According to the United Nations’ World Happiness Index report, Pakistan has jumped up from the 75th rank last year to 67th this year. Like the previous year, it has ranked higher than its neighbor India, which is ranked at 140th, and other South Asian nations on the list.
The report was published to commemorate World Happiness Day; an event celebrated each year on 20th March as declared by the UN General Assembly in 2012 and it was released by the Sustainable Development Solutions Network for the United Nations.
The index conducts and ranks 156 countries across six key variables including those that look after well-being: income, freedom, trust, healthy life expectancy, social support and generosity. Whilst Pakistan has shown improvement from last year, jumping up 8 places but India has shown a fall in the index and has been ranked 140th in the world this year.
The Index was topped by Finland, a second year running while the war-ravaged South Sudan was at the bottom of the index. Finland, a country of 5.5 million people, renowned for their love of forests, lakes and saunas, were at the top of the study.

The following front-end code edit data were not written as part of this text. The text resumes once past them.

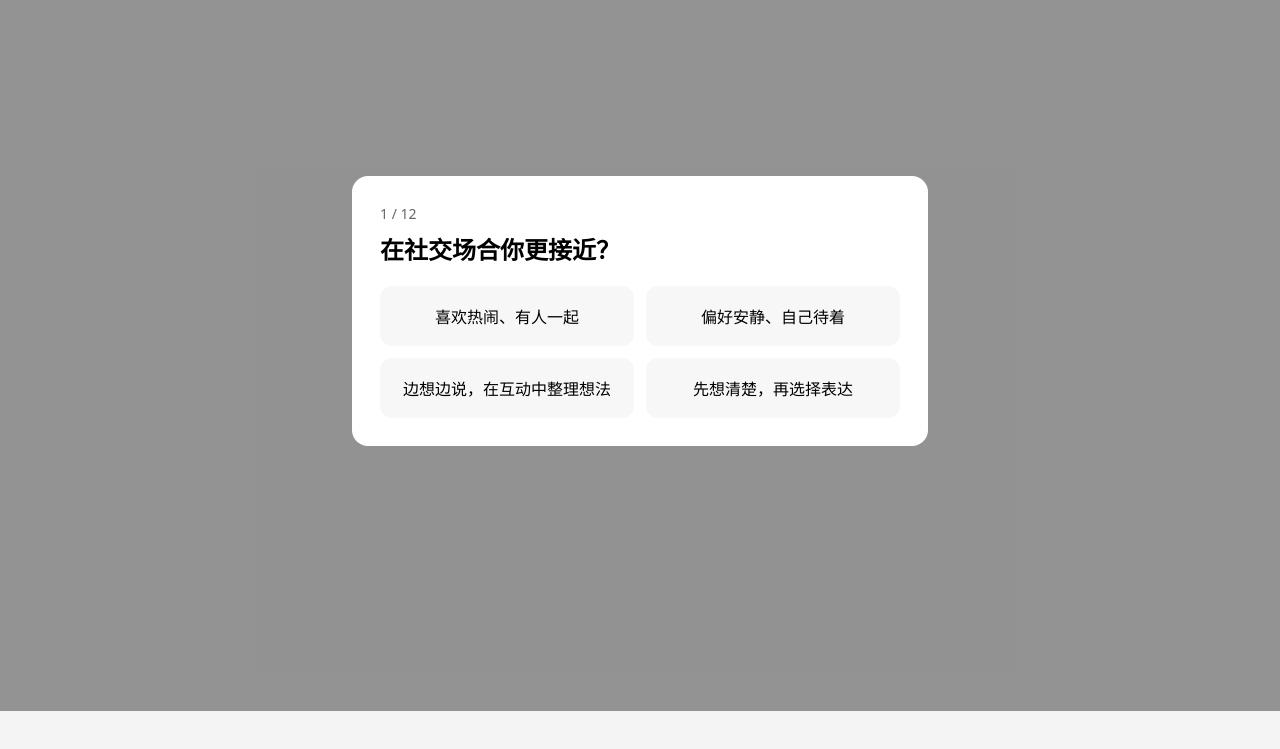
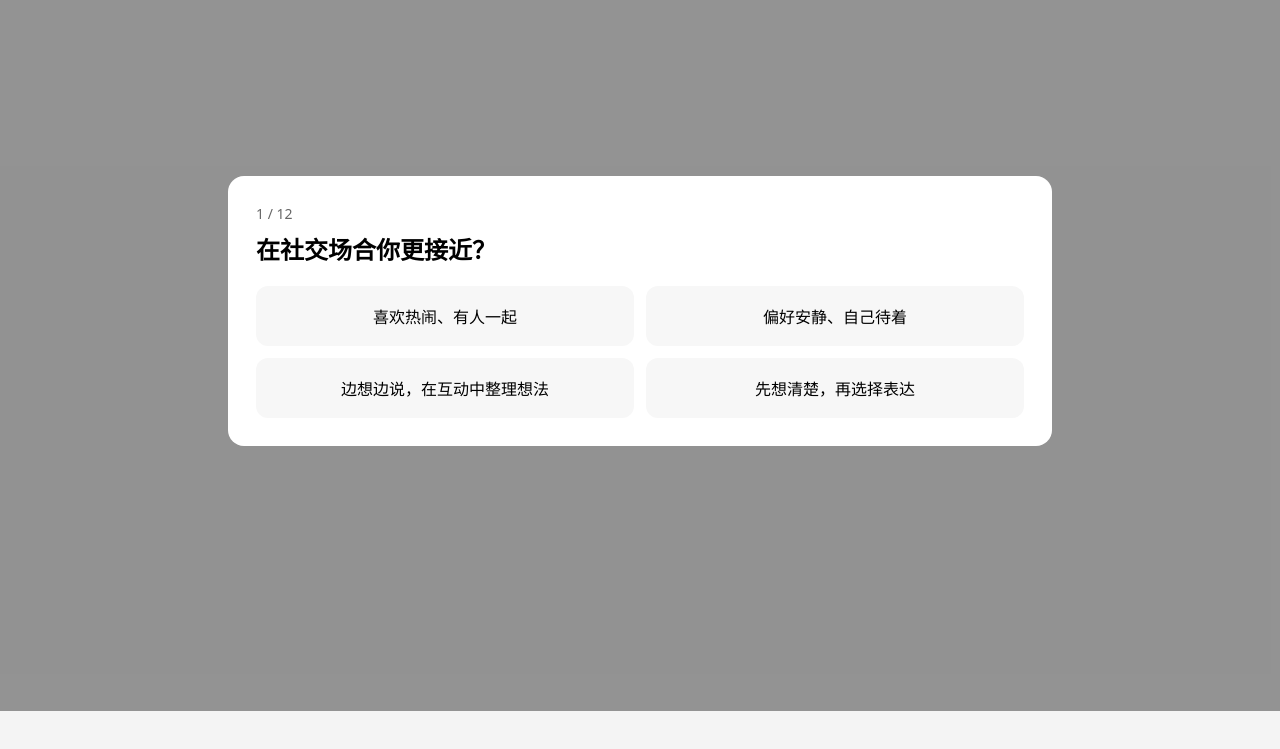
Before and after one commit to ricson5499/ricson5499.github.io, a plain HTML site: page tool/analyzers/mbti/index.html in a window 1280 px wide. Both pictures are taken after a click on the button "开始测试". Shown: the part 89-838 px from the top of the page. Drawn offline with Linux system fonts and the light colour scheme.

Commit message:
extend modal size

```diff
--- a/tool/analyzers/mbti/index.html
+++ b/tool/analyzers/mbti/index.html
@@ -39,7 +39,7 @@ button {
 }
 .panel {
   width: 90%;
-  max-width: 520px;
+  max-width: 768px;
   max-height: 90vh;
   background: #fff;
   border-radius: 16px;
```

The rest of the top ten was made up by the other Nordic countries, as well as the Netherlands, Switzerland, Canada, New Zealand and Austria. The striking common feature amongst all the top countries is that most have stable societies apart from a good showing on all indicators; intriguingly happiness levels have only changed slightly within these countries since 2005.
The United Kingdom has reached 15th, a jump of four places, despite the furor brought by Brexit. On the other hand, the United States has seen a gradual downward trajectory in recent times and has dropped one spot to 19th place.
Jeffery Sachs, one of the report’s authors has stated, “This year´s report provides sobering evidence of how addictions are causing considerable unhappiness and depression in the US.”
South Sudan, the country unfortunately ranked at the bottom of the index, has 60 percent of people in the country facing food insecurity due to a bloody civil war which has claimed the lives of an estimated 400,000 people.
Yemen, Afghanistan and the Central African Republic, nations that have seen conflict are also near the bottom of the table. According to the report, this had led to a rise in negative feelings, “comprising worry, sadness and anger, especially marked in Asia and Africa, and more recently elsewhere.”
Interestingly, this year´s edition looked at how countries have performed in the happiness rankings since 2005.
Pakistan is one of the largest gainers in this period.